I have a weird problem with my bass guitar and I wanted to have some sort of background knowledge before I bring it in so I understand what the repairman is saying and/or so I don't get taken.

I have two bass amps. A 350W "performance" amp and a 10W practice amp. When the bass is plugged into the 350W amp, the sound/notes it makes is very, very quiet, even when I turn things all the way up on both the amp and the bass. I should note, there is a passive and active port to plug the cable into and this is happening for both ports, although, most of my initial testing was with the passive port.

I tried 3 different batteries (new and tested to be strong) but the sound is still very low.

I borrowed 2 other bass guitars from friends and they sound nice and loud on the 350W amp so I think the amp is good.

I plug in my bass into the 10W amp and it's nice and loud (or as loud as can be on 10W). I also plugged my bass into my friend's 50W keyboard amp and it also sounds nice and loud (for a 50W amp).

With all this said, what might be wrong with my bass since it seems to work on some amps but not others? I haven't taken the bass apart yet (don't trust myself) so I don't know if I'll see something obvious (like a burned out component that's burned brown). What should I keep my ears out for when the tech is finished examining it and tells me what needs repair?

EDIT: My bass is a Ibanez SR405QM 5 string guitar.
The troublesome amp is a SWR Black Beauty 350W 15" amp.
The practice amp is a Crate BT15. My mistake, it's not 10W, it's 15W.

One friend's bass is a Yamaha RBX765A 5 string guitar. It also uses a battery. I forgot the other friend's bass b/c I had to return it =(

  • 1
    Same cable each time? What make/model guitar?
    – Tim
    Commented Sep 4, 2016 at 6:34
  • @Tim I think I tried 3 different cables for my bass, not sure which cable(s) for which of my friends' basses but I think I used 2 of the 3 for theirs. I don't remember clearly b/c at this point I was getting frustrated...and the basses weren't handy at the moment so it's not like I tried everything within 15 min of each other.
    – Classified
    Commented Sep 4, 2016 at 6:56
  • I'll probably bring it into Guitar Center or some other instrument repair shop tmrw and add whatever info/diagnosis/quote they give me to this question. Hopefully they don't charge me for things I don't need (since the bass half works).
    – Classified
    Commented Sep 4, 2016 at 7:28
  • 1
    Does the bass have active pickups? If so, could the battery be dying, or the battery connection be weak? Commented Sep 4, 2016 at 10:44
  • The guy at Guitar Center told me to get a part (circuit board is bad) and replace it. However, it didn't help. The sound got a little louder but it's still super quiet. I might bite the bullet to buy another bass since I don't want to keep pouring money into a problem that I might never find the solution for.
    – Classified
    Commented Dec 22, 2016 at 22:51

1 Answer 1


Oh, I've just read “I've tried 3 different batteries” – this suggests your bass is active, so the following may not be relevant for you. I'll leave it anyway, just in case:

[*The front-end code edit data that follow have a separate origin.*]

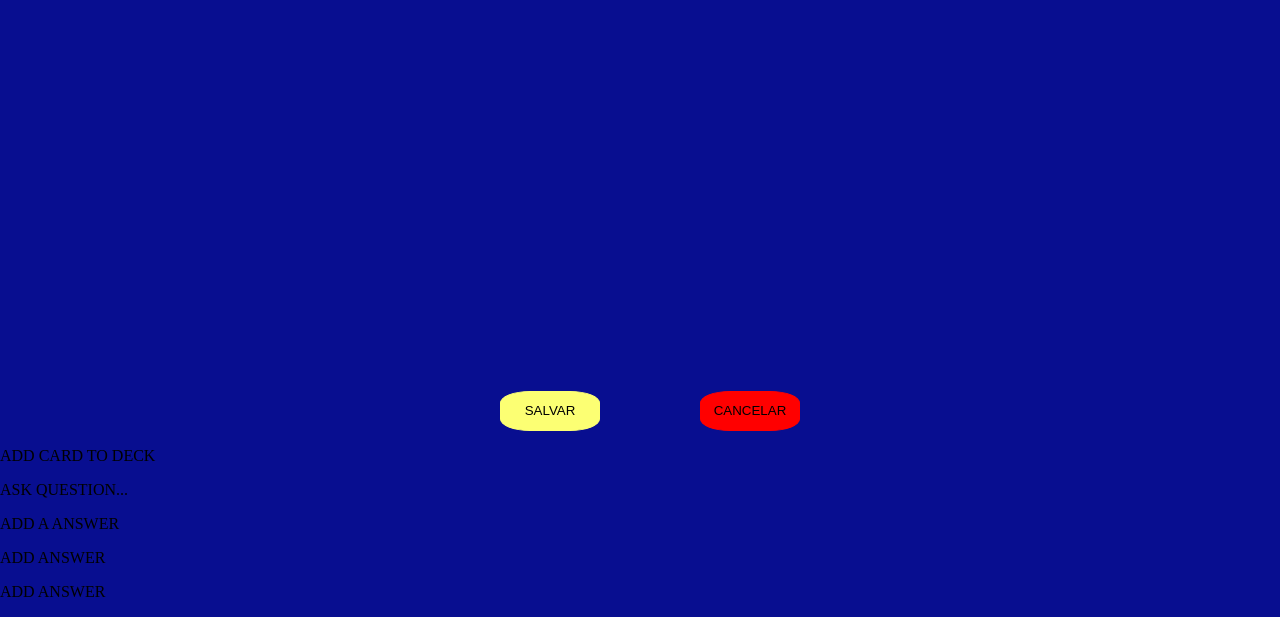
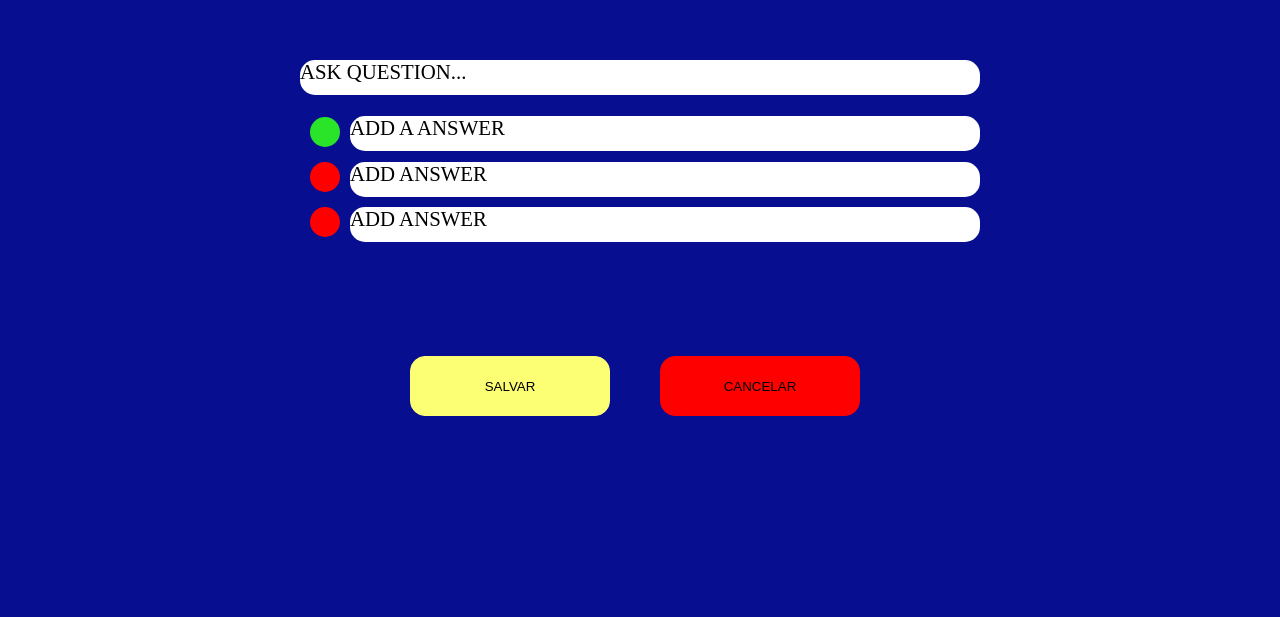
Before and after one commit to USPCodeLabSanca/Flashcard-Quizz-on, a plain HTML site: page pages/adicionarCards.html in a window 1280 px wide. Shown: the part 244-861 px from the top of the page. After the commit the page ends 800 px from the top, so only its background shows below. Drawn offline with Linux system fonts and the light colour scheme.

Commit message:
Ainda falta terminar style de tela de adicionar

```diff
--- a/styles/addCard.css
+++ b/styles/addCard.css
@@ -1,14 +1,16 @@
 body {
     margin: 0;
 }
-
 body {
     background-color: #080E90;
     font-family: 'Graduate';
+    font-style: normal;
 }
 
 header {
     text-align: center;
+    position: absolute;
+    height: 80px;
     width: 100%;
     top: 0;
     left: 0;
@@ -16,18 +18,18 @@ header {
     font-size: 1.3em;
     background-color: #FCFF73;
     color: #080E90;
-    font-style: normal;
     font-weight: 400;
 }
 .deck{
     text-align: center;
+    position: absolute;
     width: 100%;
+    height: 80px;
     font-size: 1em;
     background-color: #FF73C7;
     color: #080E90;
-    font-style: normal;
     font-weight: 300;
-    margin-top: -28px;
+    margin-top: -525px;
 }
 .salvar{
     justify-content: center;
@@ -35,14 +37,11 @@ header {
     align-items: center;
     background-color: #FCFF73;
     border:1px solid #FCFF73;
-    width: 100px;
-    height: 40px;
-    border-top-left-radius: 30%;
-    border-bottom-right-radius: 30%;
-    border-bottom-left-radius: 30%;
-    border-top-right-radius: 30%;
-    margin-top: 550px;
-    margin-left: 500px;
+    width: 200px;
+    height: 60px;
+    border-radius: 15px;
+    margin-top: 600px;
+    margin-left: 410px;
 }
 .cancelar{
     justify-content: center;
@@ -50,13 +49,79 @@ header {
     align-items: center;
     background-color:red;
     border:1px solid red;
-    text-emphasis-color: white;
-    width: 100px;
-    height: 40px;
-    border-top-left-radius: 30%;
-    border-bottom-right-radius: 30%;
-    border-bottom-left-radius: 30%;
-    border-top-right-radius: 30%;
-    margin-top: -40px;
-    margin-left: 700px;
+    width: 200px;
+    height: 60px;
+    border-radius: 15px;
+    margin-top: -60px;
+    margin-left: 660px;
 }
+.titulo{
+    color: white;
+    font-size: 2em;
+    margin-top: -500px;
+    margin-left: 50px;
+}
+.barra{
+    background-color: white;
+    height: 35px;
+    margin-left: 300px;
+    margin-right: 300px;
+    justify-content: center;
+    margin-top: 75px;
+    border-radius: 15px;
+    font-size: 1.3em;
+}
+.resposta1{
+    background-color: white;
+    height: 35px;
+    margin-left: 350px;
+    margin-right: 300px;
+    justify-content: center;
+    border-radius: 15px;
+    font-size: 1.3em;
+    margin-top: 0px;
+}
+.resposta2{
+    background-color: white;
+    height: 35px;
+    margin-left: 350px;
+    margin-right: 300px;
+    justify-content: center;
+    border-radius: 15px;
+    font-size: 1.3em;
+    margin-top: -10px;
+}
+.resposta3{
+    background-color: white;
+    height: 35px;
+    margin-left: 350px;
+    margin-right: 300px;
+    justify-content: center;
+    border-radius: 15px;
+    font-size: 1.3em;
+    margin-top: -10px;
+}
+.circulo1{
+    background-color: rgb(42, 228, 42);
+    width: 30px;
+    height: 30px;
+    border-radius: 100%;
+    margin-top: -125px;
+    margin-left: 310px;
+}
+.circulo2{
+    background-color: red;
+    width: 30px;
+    height: 30px;
+    border-radius: 100%;
+    margin-top: 15px;
+    margin-left: 310px;
+}
+.circulo3{
+    background-color: red;
+    width: 30px;
+    height: 30px;
+    border-radius: 100%;
+    margin-top: 15px;
+    margin-left: 310px;
+}
```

This is strange, but it almost certainly has something to do with impedance.

What I'd suspect is actually this: you bass is passive, but your friend's is active. If so, then the issue is probably that your 350W amp has, for some reason, a low impedance on both inputs. Normally the “passive” input should have high impedance (something between 100 kΩ and 2 MΩ), which is needed because passive guitar/bass pickups are pathetically unstable, electrically. The “active” input can have a much lower impedance (something between 5 kΩ and 50 kΩ, which is technically preferrable for a variety of reasons), because active basses give a properly stable signal.

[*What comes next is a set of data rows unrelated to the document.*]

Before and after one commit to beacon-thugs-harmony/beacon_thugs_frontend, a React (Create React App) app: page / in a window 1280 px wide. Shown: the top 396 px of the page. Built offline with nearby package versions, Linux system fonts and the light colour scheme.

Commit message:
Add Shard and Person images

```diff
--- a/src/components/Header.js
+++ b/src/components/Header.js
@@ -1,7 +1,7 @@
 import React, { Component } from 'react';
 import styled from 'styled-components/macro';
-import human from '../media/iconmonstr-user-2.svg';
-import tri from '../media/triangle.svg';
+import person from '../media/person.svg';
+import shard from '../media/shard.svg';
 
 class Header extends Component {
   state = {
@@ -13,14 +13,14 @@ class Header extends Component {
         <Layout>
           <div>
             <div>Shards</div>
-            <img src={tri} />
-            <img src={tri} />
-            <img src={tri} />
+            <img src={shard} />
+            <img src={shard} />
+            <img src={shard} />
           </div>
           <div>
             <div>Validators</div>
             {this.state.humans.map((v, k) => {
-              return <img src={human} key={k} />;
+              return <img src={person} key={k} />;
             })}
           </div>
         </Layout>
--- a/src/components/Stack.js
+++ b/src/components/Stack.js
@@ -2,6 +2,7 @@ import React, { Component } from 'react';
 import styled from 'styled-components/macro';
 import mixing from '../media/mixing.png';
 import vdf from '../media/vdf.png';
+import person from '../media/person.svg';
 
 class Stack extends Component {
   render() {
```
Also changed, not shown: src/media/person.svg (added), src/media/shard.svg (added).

There are two ways you can find out if that's really the case:

  • Plug your bass in via some effects pedal. This should stabilise the input, regardless of the amp's impedance.
  • Measure the amp's input impedance (i.e. resistivity) with a multimeter. As I said, an input labelled “passive” should have an impedance >100 kΩ (indeed for a good bass amp I'd expect >500 kΩ). If it less than that, something is wrong with the amp's input stage.

You could either have that repaired or make the bass signal stable, to circumvent the problem:

  • Passive electronics are bogus, especially for bass. Even a simple decoupling circuit in the bass eliminates such problems, makes cable noise much less of an issue, prevents cables from changing the sound, and likely will make the bass a lot crisper and brighter. (If you don't like the treble you can always kill it later, much easier than doing the opposite.)
  • Alternatively, especially for transistor amps, it can make sense to permanantly have a tube preamp before the amp's own preamp. E.g. the Presonus TubePre works great in this role. Of course there are also dedicated bass preamps, these are usually more aimed for really notable distortion.

Now, going after that batteries comment, apparently your bass is active, so impedance shouldn't be an issue. ...Well, it shouldn't be, but unfortunately not all active circuitry is properly designed. Perhaps the circuitry has a too small capacitive output coupling; in this case it would be just as unstable as a passive bass, but sound much worse if the impedance is too low: a passive bass loses its treble if you operate it low-impedance, whereas a badly designed active one will lose it's bass, which is of course completely unacceptable for... well, bass. If some idiot used a 50 nF output capacitor then the bass will sound good with a 500 kΩ input, but horribly tinny even with a 100 kΩ input (which a passive bass could still cope with). If the 350 W amp has a 100 kΩ input, then this is perhaps it.

A completely different possible cause for the problem is if for some reason you're using a stereo (TRS) cable. Stereo cables are unsuitable for most active basses, because they use the ring as a “power switch”. If you use a TRS connector, the ring will just sit at -9 V and the active circuitry gets no power... unless the amp connects ring and shaft, which some input jacks do but others don't.
Probably this isn't the case for you either, but if you are using a TRS cable try replacing it with an ordinary TS one.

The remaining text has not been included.